What Causes Ice Dams
Ice dams are formed when the exterior temperature is below 32 degrees and the roof temperature is above 32 degrees. The warm roof melts snow which then leaks toward the gutter system, forming ice on the colder eave. The ice then acts as a dam and blocks water trickling down from above forming pools. This water can cause all kinds of mischief including soaking the roof sheathing and your insulation, even soaking ceiling drywall and leaking into the house. The weight of the ice dam itself can cause a gutter system to collapse.
Fortunately, there are many ways to help prevent ice dams:
The best way to prevent ice dams is to prevent the snow from melting and refreezing in the first place. Heat must be blocked from the attic and the lower roof must be kept at a temperature close to the exterior temperature. This can be resolved through a ventilation system that circulates cooler air from the eaves and the lower roof to the top of the roof, keeping the roof cool and less susceptible to melting snow.
Minimize Attic Heat
Although proper ventilation can help, if the attic collects too much heat, the problem will persist. Decrease attic heat by insulating can light fixtures where warm air can leak into the attic from the light bulbs. Improperly vented bathroom exhaust fans as well as poorly insulated duct-work can also cause warm air to rise into the attic, causing snow to melt on the roof.

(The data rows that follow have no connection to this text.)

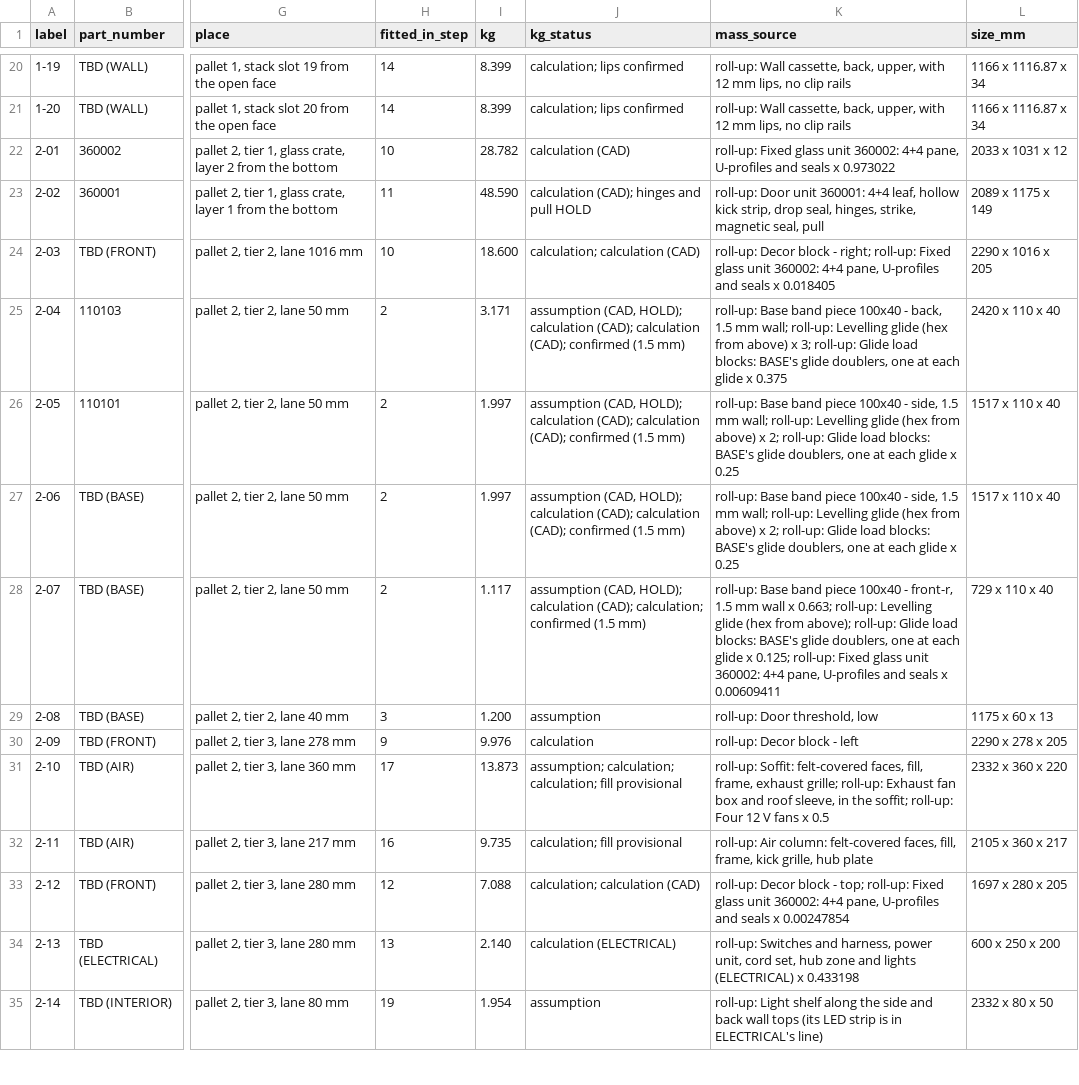
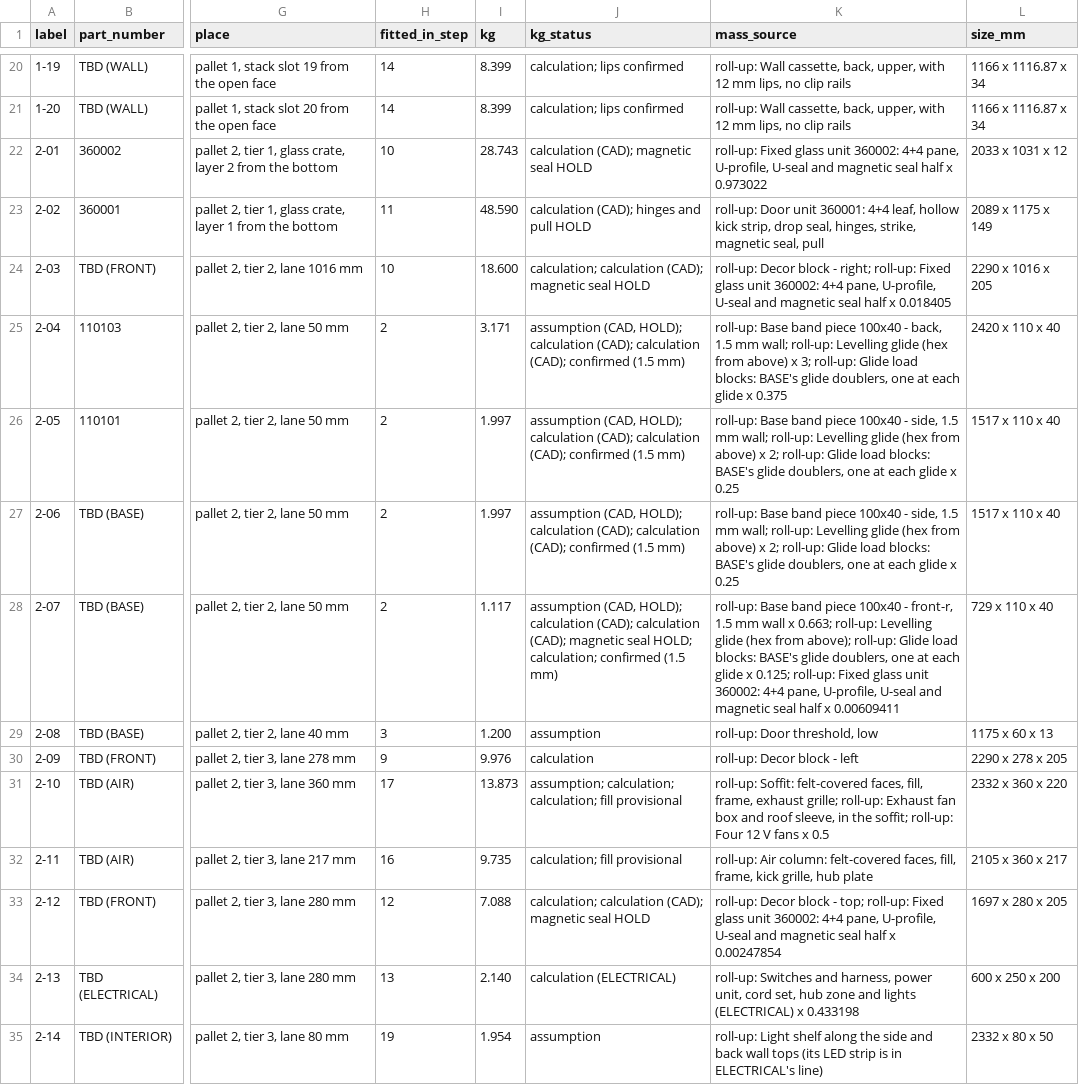
Before and after one commit to autonomous-ai/spaceship, a CSV file: v2/07-Packaging/910000_P01_PACKING-LIST_BOM.csv, drawn as a sheet; only a part is shown, gaps mark what is left out; the diff names each change by its address in the sheet, - before the commit and + after, or states it on an @@ line.

```diff
--- a/v2/07-Packaging/910000_P01_PACKING-LIST_BOM.csv
+++ b/v2/07-Packaging/910000_P01_PACKING-LIST_BOM.csv
-I22 (kg): 28.782
+I22 (kg): 28.743
-J22 (kg_status): calculation (CAD)
+J22 (kg_status): calculation (CAD); magnetic seal HOLD
-K22 (mass_source): …4+4 pane, U-profiles and seals x 0.973022
+K22 (mass_source): …4+4 pane, U-profile, U-seal and magnetic seal half x 0.973022
-J24 (kg_status): calculation; calculation (CAD)
+J24 (kg_status): calculation; calculation (CAD); magnetic seal HOLD
-K24 (mass_source): …4+4 pane, U-profiles and seals x 0.018405
+K24 (mass_source): …4+4 pane, U-profile, U-seal and magnetic seal half x 0.018405
-J28 (kg_status): …calculation (CAD); calculation; confirmed…
+J28 (kg_status): …calculation (CAD); calculation (CAD); magnetic seal HOLD; calculation; confirmed…
-K28 (mass_source): …4+4 pane, U-profiles and seals x 0.00609411
+K28 (mass_source): …4+4 pane, U-profile, U-seal and magnetic seal half x 0.00609411
-J33 (kg_status): calculation; calculation (CAD)
+J33 (kg_status): calculation; calculation (CAD); magnetic seal HOLD
-K33 (mass_source): …4+4 pane, U-profiles and seals x 0.00247854
+K33 (mass_source): …4+4 pane, U-profile, U-seal and magnetic seal half x 0.00247854
```
Also changed, not shown: v2/05-Engineering/layout-study/out/parts-decided-P04.csv, 7 other files.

Install Attic Floor Insulation
Another way to keep heat from rising to the attic is to install insulation on the attic floor. Additionally, finding and sealing leaks in the attic floor would help.
Clean Gutters and Downspouts
It is harder for water and ice to dam up if the gutters and downspouts are clean. Get rid of the fall leaves before the cooler weather arrives and make sure your downspouts are in working order.
Eliminating Ice Dams in the Winter
The best time to prevent ice dams are in the warmer months; however, if you find yourself with an ice dam in the winter—or the potential for one—there are a few possible solutions. Safe options are few at this point, unfortunately.
Use a Roof Rake
A roof rake looks like a 20-foot-long aluminum hoe. It is used to pull snow off the lower section of the roof onto the ground. Be careful to avoid large patches of falling snow that can damage shrubs or bushes. Remove the lower 4 feet of snow to help prevent the ice dam from forming. Don’t ever push snow off your roof while standing on top of it.
Use Calcium Chloride or Ice Melt Product
Calcium Chloride is considered the best product to melt ice dams. It causes less corrosion and staining and operates at cooler temperatures, and because of this, can melt larger volumes of snow and ice. It can, however, damage wooden gutters.
Ice dams can cause a great deal of damage, not only to your roof, but also your attic plumbing. However, with some preparation, ice dams are easily preventable. Stay safe and warm by troubleshooting this problem in the warm months to avoid roof work in the winter.